White with yellow throat & purple lip

Created by (if applicable)

Originally wild collected

Bloom Size:




Bloom Season:






Cattleya speciosissima (luddemanniana) "Stanleyi" FCC/RHS. This the most famous of the semi alba varieties. 

The species lueddemanniana was first described by H. G. Reichenbach in 1854 in his book Xena Orchidacea [see Pic]. 

However, in 1868 Hugh Low & Company of England imported a large number of these orchids thinking it was a new species and of course they gave it the new name cattleya "speciosissima". This name stuck for the next hundred years and still confusing many today! 

The original plant material was jungle collected in Venezuela over 100 years ago. The sun loving cattleya lueddemanniana grow on the north slopes of the Cordillera de la Costa mountain range from sea level to around 1500 feet.

The English who wild collected Stanleyi took it straight to judging and it won a First Class Certificate (FCC) on September 24, 1901 (see the photo).

Numerous individual mericlones marketed under the name Cattleya Stanley/Stanley M exhibit variations from the original. Interestingly, the flowers of these Mericlones bear a striking resemblance to Cerro Verde. "Stanleyi" is in fact very different from Cerro Verde's highly cloned strain which has light red/purple on the petal ends/tips. Another very distinctive difference of Stanleyi is a clear lip. (Clear white edge)

Despite the widespread distribution of mericlone Stanleyi, encountering the original is very rare. Moreover, the lack of publicly available documentation contributes to a misconception, leading many to believe that the original Stanleyi and Cerro Verde are remarkably similar in appearance.  It is now believed Cerro Verde is actually a hybrid of warscewiczii x lueddemanniana.

Luddemanniana is a sun loving species and does well in warmer climates. You can expect multiple blooms (2 normally) on one stalk. Amazing smell. Perhaps one of the best smelling species.  The fragrance is reminiscent of citrus & clove.

This is NOT a mericlone, but an original division. If you are new to orchids that basically means that pieces of the original plant have been passed down for over 123 years! This is your chance to own a piece of history. 

This is an original division from Joe Grezaffi's collection.

Mature front division. 3 or more pseudobulbs

Blooming Size Plant: This does not mean you will receive a plant in bud or bloom.

Remember if you buy bare root: you need to trim away dead roots, do not over water when you first plant, make sure the orchid does NOT move in the pot at all so they get established.  Plants may have leaf bruises or blemishes. This is part of buying a plant at this stage when it is so inexpensive. 

Caring for Cattleyas

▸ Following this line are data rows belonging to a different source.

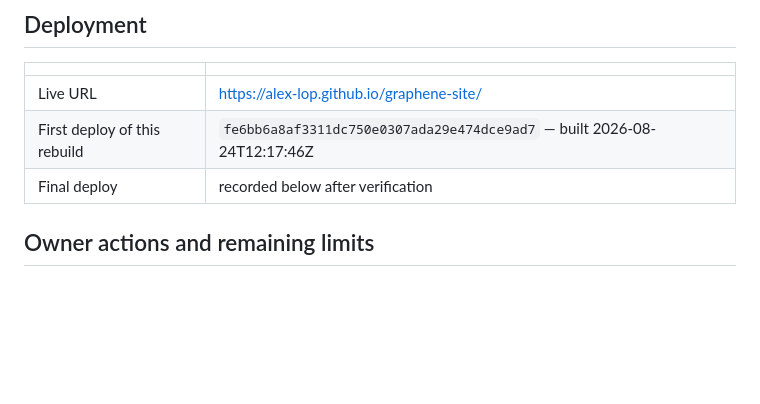
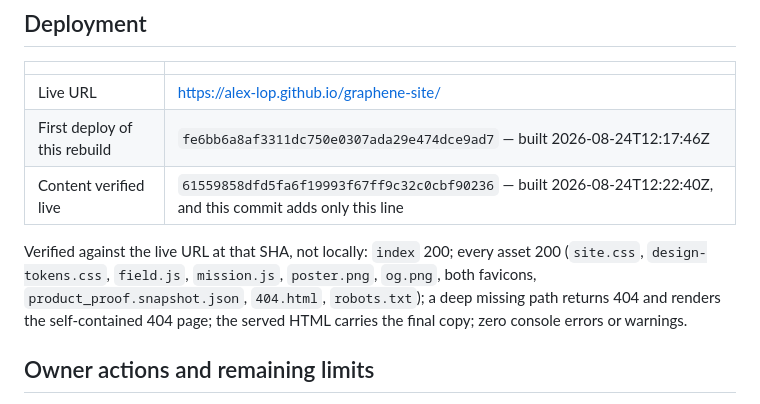
Before and after one commit to Alex-lop/graphene-site, a Markdown page: SITE_REPORT.md, the part around the change. Drawn GitHub-style; blank space fills up the shorter version.

Commit message:
record the verified live deployment

```diff
--- a/SITE_REPORT.md
+++ b/SITE_REPORT.md
@@ -614,7 +614,14 @@ page states only what each project says about itself.
 |---|---|
 | Live URL | <https://alex-lop.github.io/graphene-site/> |
 | First deploy of this rebuild | `fe6bb6a8af3311dc750e0307ada29e474dce9ad7` — built 2026-08-24T12:17:46Z |
-| Final deploy | recorded below after verification |
+| Content verified live | `61559858dfd5fa6f19993f67ff9c32c0cbf90236` — built 2026-08-24T12:22:40Z, and this commit adds only this line |
+
+Verified against the live URL at that SHA, not locally: `index` 200; every asset
+200 (`site.css`, `design-tokens.css`, `field.js`, `mission.js`, `poster.png`,
+`og.png`, both favicons, `product_proof.snapshot.json`, `404.html`,
+`robots.txt`); a deep missing path returns 404 and renders the self-contained
+404 page; the served HTML carries the final copy; zero console errors or
+warnings.
 
 ## Owner actions and remaining limits
 
```
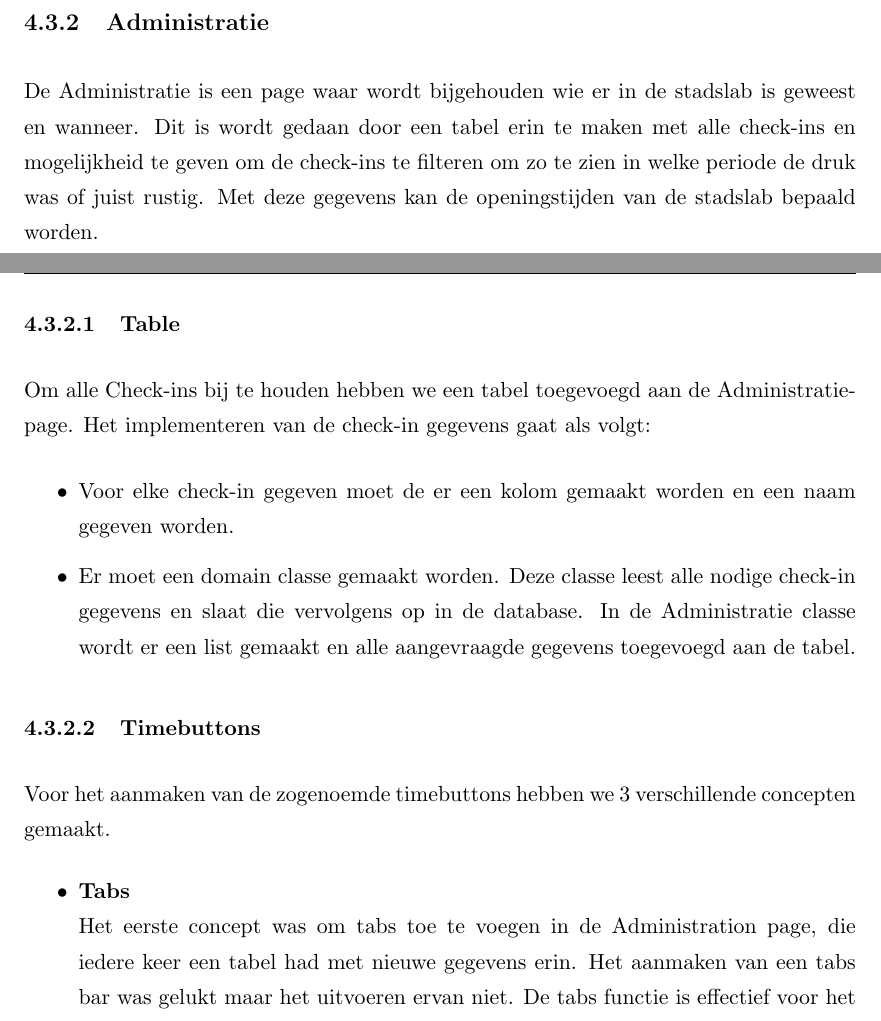
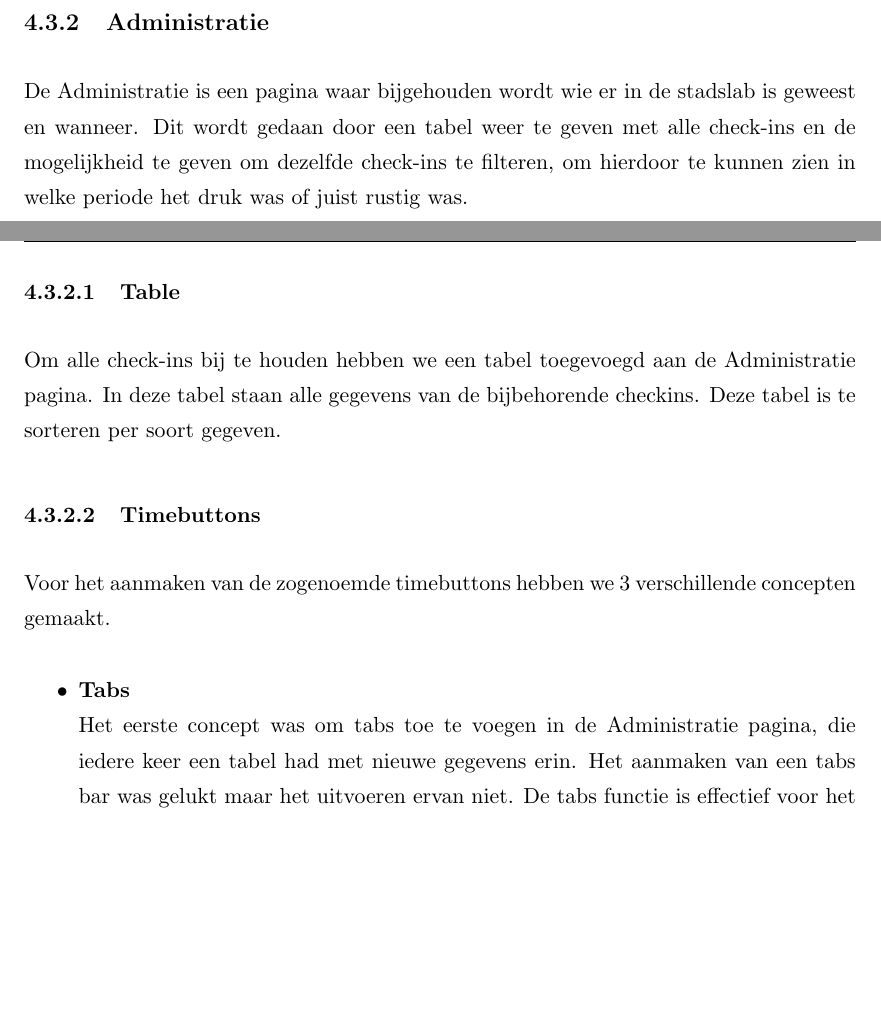
Before and after one commit to valorcurse/stadslab-kennisbank, a LaTeX thesis (documentation/graduate-thesis/Thesis.tex, which reads documentation/graduate-thesis/Chapters/Implementation.tex): two parts of pages 10 and 11 of 18 before the commit and two parts of pages 10 and 11 of 17 after it, joined at a grey line, cut so that both start at the same text, the shorter picture padded with empty space. Compiled offline with pdfLaTeX.

```diff
--- a/documentation/graduate-thesis/Chapters/Implementation.tex
+++ b/documentation/graduate-thesis/Chapters/Implementation.tex
@@ -135,23 +135,18 @@
 \end{figure}
 
 \subsection{Administratie}
-De Administratie is een page waar wordt bijgehouden wie er in de stadslab is geweest en wanneer. Dit is wordt gedaan door een tabel erin te maken met alle check-ins en mogelijkheid te geven om de check-ins te filteren om zo te zien in welke periode de druk was of juist rustig. Met deze gegevens kan de openingstijden van de stadslab bepaald worden.
+De Administratie is een pagina waar bijgehouden wordt wie er in de stadslab is geweest en wanneer. Dit wordt gedaan door een tabel weer te geven met alle check-ins en de mogelijkheid te geven om dezelfde check-ins te filteren, om hierdoor te kunnen zien in welke periode het druk was of juist rustig was.
 
 \subsubsection{Table}
 
-Om alle Check-ins bij te houden hebben we een tabel toegevoegd aan de Administratiepage. Het implementeren van de check-in gegevens gaat als volgt:
-
-\begin {itemize}
-\item Voor elke check-in gegeven moet de er een kolom gemaakt worden en een naam gegeven worden.
-\item Er moet een domain classe gemaakt worden. Deze classe leest alle nodige check-in gegevens en slaat die vervolgens op in de database. In de Administratie classe wordt er een list gemaakt en alle aangevraagde gegevens toegevoegd aan de tabel.
-\end {itemize}
+Om alle check-ins bij te houden hebben we een tabel toegevoegd aan de Administratie pagina. In deze tabel staan alle gegevens van de bijbehorende checkins. Deze tabel is te sorteren per soort gegeven.
 
 \subsubsection{Timebuttons}
 
 Voor het aanmaken van de zogenoemde timebuttons hebben we 3 verschillende concepten gemaakt.
 \begin {itemize}
 \item \textbf{Tabs}\\
-Het eerste concept was om tabs toe te voegen in de Administration page, die iedere keer een tabel had met nieuwe gegevens erin. Het aanmaken van een tabs bar was gelukt maar het uitvoeren ervan niet. De tabs functie is effectief voor het openen van een page classe, maar niet geschikt voor een panel die in de page is aangemaakt.
+Het eerste concept was om tabs toe te voegen in de Administratie pagina, die iedere keer een tabel had met nieuwe gegevens erin. Het aanmaken van een tabs bar was gelukt maar het uitvoeren ervan niet. De tabs functie is effectief voor het openen van een pagina classe, maar niet geschikt voor een panel die in de pagina is aangemaakt.
 
 \item \textbf{Menubar}\\
 Het tweede concept was de menubar. Deze functie maakt buttons aan die ook nog een dropdown functie hebben. Het idee voor dropdown functie was om weeknummers of jaartallen te plaatsen, waardoor de tabel gefilterd kan worden. Het probleem aan deze aanpak is er een onduidelijke error ontstaat die we niet hebben kunnen oplossen en niet te veel tijd aan wilde besteden.
```
Also changed, not shown: documentation/graduate-thesis/Thesis.tex (+4 -4 lines), documentation/graduate-thesis/Thesis.pdf, 9 other files.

Light reigns supreme in the cultivation and blooming of cattleyas, whether they're housed in a greenhouse or nurtured indoors. These plants thrive under bright light conditions, but direct sunlight during midday should be avoided. Optimal light sources include east-facing windows or shaded south or west-facing windows indoors. In a greenhouse setting, providing 50 to 70 percent full sun (equivalent to 3,000 to 5,000 foot-candles) is ideal. Healthy cattleyas boast medium green leaves and erect pseudobulbs, often requiring no additional support.

Temperature control is crucial, with nighttime temperatures ranging from 55 to 60°F and daytime temperatures between 70 and 85°F. Seedlings may require slightly higher nighttime temperatures, typically five to 10 degrees above the standard range. Maintaining a 15- to 20-degree temperature differential between day and night, particularly for mature plants, is recommended. While cattleyas can tolerate higher daytime temperatures up to 95°F, increased humidity, adequate air circulation, and shading become essential under such conditions.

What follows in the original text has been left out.